Australia considers sugar tax

Australia is the latest country to join a growing number imposing a levy on sugary drinks to try and curb the rates of obesity

A report by the Grattan Institute, an Australian public policy think tank, called upon the government to introduce a 40 cent tax on every 100g of sugar in soft drinks, which would see the price of a 2l bottle of soft drink rise by about 80 cents.

The tax would raise about $500m a year, the report claimed. It would also trigger a 15% drop in the consumption of sugary drinks, it projects, as people switch to water and other drinks not subject to the tax.

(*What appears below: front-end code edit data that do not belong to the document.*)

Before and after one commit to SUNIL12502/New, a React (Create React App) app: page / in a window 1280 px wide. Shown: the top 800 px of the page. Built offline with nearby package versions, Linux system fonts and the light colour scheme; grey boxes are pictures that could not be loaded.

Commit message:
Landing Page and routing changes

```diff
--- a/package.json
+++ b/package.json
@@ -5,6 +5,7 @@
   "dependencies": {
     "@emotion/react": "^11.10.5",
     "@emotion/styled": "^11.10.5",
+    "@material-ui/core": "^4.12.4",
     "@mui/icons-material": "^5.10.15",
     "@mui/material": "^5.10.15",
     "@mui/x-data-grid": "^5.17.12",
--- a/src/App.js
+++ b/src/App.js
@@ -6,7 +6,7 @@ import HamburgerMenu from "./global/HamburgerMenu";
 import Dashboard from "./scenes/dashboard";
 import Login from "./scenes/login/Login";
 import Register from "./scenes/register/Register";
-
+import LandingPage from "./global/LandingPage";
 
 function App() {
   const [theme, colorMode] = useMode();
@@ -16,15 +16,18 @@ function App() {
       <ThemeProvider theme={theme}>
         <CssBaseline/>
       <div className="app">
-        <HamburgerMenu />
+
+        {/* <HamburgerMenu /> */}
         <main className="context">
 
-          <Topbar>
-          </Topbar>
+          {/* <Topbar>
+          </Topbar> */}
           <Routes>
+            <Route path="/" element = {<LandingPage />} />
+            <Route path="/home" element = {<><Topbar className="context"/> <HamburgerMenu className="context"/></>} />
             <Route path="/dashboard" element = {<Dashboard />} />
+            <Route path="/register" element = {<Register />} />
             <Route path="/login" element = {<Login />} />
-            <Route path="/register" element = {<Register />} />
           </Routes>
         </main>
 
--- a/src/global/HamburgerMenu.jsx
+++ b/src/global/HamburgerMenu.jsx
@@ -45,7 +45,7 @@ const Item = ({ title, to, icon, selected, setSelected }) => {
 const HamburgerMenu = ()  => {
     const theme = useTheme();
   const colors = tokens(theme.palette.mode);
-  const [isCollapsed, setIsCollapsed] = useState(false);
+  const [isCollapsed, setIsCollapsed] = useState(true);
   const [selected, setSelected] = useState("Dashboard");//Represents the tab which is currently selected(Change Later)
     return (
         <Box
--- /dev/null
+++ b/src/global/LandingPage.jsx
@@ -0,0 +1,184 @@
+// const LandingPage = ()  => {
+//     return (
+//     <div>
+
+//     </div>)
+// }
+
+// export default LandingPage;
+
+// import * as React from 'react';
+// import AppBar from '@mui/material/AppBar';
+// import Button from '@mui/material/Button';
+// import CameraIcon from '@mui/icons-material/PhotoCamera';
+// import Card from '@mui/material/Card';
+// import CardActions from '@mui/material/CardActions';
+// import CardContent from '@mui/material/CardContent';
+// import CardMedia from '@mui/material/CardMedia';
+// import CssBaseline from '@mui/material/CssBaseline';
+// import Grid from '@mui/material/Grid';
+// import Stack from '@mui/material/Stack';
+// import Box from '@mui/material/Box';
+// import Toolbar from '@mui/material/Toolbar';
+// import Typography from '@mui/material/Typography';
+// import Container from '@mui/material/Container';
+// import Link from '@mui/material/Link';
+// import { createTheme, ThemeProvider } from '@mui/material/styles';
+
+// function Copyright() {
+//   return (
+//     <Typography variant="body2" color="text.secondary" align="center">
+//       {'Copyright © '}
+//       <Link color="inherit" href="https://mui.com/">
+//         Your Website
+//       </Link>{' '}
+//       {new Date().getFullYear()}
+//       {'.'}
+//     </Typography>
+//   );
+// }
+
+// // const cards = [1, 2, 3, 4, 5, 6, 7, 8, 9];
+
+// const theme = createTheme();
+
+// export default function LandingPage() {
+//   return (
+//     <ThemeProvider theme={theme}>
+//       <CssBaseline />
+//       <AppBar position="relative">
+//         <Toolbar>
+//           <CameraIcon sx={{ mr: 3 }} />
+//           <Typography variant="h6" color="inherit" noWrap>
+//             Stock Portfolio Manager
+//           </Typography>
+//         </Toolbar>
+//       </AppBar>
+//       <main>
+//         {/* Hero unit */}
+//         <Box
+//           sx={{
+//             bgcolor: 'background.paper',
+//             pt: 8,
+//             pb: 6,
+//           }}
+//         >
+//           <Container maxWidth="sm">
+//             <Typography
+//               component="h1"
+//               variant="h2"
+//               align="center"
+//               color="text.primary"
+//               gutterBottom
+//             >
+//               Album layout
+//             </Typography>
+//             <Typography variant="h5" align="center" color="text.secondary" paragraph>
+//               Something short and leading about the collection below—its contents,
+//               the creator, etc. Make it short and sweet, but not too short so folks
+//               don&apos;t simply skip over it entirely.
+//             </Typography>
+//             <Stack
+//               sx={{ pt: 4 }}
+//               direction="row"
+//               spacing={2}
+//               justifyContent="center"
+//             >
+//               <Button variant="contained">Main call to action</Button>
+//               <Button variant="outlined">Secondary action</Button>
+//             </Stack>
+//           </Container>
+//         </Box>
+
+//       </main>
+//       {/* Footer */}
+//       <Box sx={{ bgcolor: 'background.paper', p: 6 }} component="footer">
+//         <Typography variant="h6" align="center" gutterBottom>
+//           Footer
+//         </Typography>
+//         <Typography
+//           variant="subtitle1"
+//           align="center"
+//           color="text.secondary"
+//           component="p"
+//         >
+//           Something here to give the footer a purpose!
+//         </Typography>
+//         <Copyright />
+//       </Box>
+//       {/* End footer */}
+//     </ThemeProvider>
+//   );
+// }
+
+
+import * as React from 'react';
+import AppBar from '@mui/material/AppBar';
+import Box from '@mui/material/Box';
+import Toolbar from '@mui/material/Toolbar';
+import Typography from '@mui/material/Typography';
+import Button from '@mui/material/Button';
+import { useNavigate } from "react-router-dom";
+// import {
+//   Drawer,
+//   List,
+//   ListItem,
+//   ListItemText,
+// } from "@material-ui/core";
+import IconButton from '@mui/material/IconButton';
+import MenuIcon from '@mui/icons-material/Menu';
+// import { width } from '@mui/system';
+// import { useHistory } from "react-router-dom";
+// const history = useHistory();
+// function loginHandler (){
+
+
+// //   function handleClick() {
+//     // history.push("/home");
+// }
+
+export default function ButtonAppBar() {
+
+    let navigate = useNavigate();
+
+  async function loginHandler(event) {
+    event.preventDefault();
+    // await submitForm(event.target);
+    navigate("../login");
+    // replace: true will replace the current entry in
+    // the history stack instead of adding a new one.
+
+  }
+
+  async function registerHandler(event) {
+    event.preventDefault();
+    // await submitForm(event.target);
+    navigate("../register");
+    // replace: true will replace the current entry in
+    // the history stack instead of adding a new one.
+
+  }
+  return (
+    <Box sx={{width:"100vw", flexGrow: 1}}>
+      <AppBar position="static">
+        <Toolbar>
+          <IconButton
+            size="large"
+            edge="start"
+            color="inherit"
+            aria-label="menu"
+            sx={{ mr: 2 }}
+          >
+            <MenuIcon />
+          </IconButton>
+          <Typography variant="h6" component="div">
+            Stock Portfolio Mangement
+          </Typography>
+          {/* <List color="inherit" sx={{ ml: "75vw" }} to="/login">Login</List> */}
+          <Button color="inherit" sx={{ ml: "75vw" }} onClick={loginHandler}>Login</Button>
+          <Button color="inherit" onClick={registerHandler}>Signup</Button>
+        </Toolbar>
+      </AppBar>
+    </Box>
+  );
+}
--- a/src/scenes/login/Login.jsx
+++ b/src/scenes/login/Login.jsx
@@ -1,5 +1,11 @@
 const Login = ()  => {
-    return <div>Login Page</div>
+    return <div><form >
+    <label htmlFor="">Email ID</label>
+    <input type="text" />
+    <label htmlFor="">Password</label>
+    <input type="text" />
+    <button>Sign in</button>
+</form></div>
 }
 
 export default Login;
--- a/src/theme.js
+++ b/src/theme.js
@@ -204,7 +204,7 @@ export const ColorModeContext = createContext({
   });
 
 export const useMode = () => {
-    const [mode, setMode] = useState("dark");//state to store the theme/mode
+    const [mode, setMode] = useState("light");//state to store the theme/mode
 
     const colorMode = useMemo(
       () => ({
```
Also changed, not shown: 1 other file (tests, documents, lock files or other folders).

“We recognise that a tax on sugary drinks is not a ‘silver bullet’ solution to the obesity epidemic – that would require numerous interventions at an individual and population-wide level,” the authors wrote.

“But it will address these third-party costs of obesity by reducing sugar intake from sugar-sweetened beverages.”

More than 15 jurisdictions have already introduced a version of the sugar tax, including the United Kingdom, France and parts of the United States.

Though largely welcomed by health groups, the tax is not without controversy. The Australian Beverages association has argued that it is “not the answer”. Added sugar consumption is already in decline, it said, and soft drinks only constitute a small part of the average Australian diet. It also pointed to a similar tax in Mexico, which, despite having an impact on the sales of soft drinks, was affecting the country’s poorest disproportionately.

It argued that education, rather than taxation, was a more applicable way of improving the diets of the Australian population.

Ellie Clayton

More Relevant

View More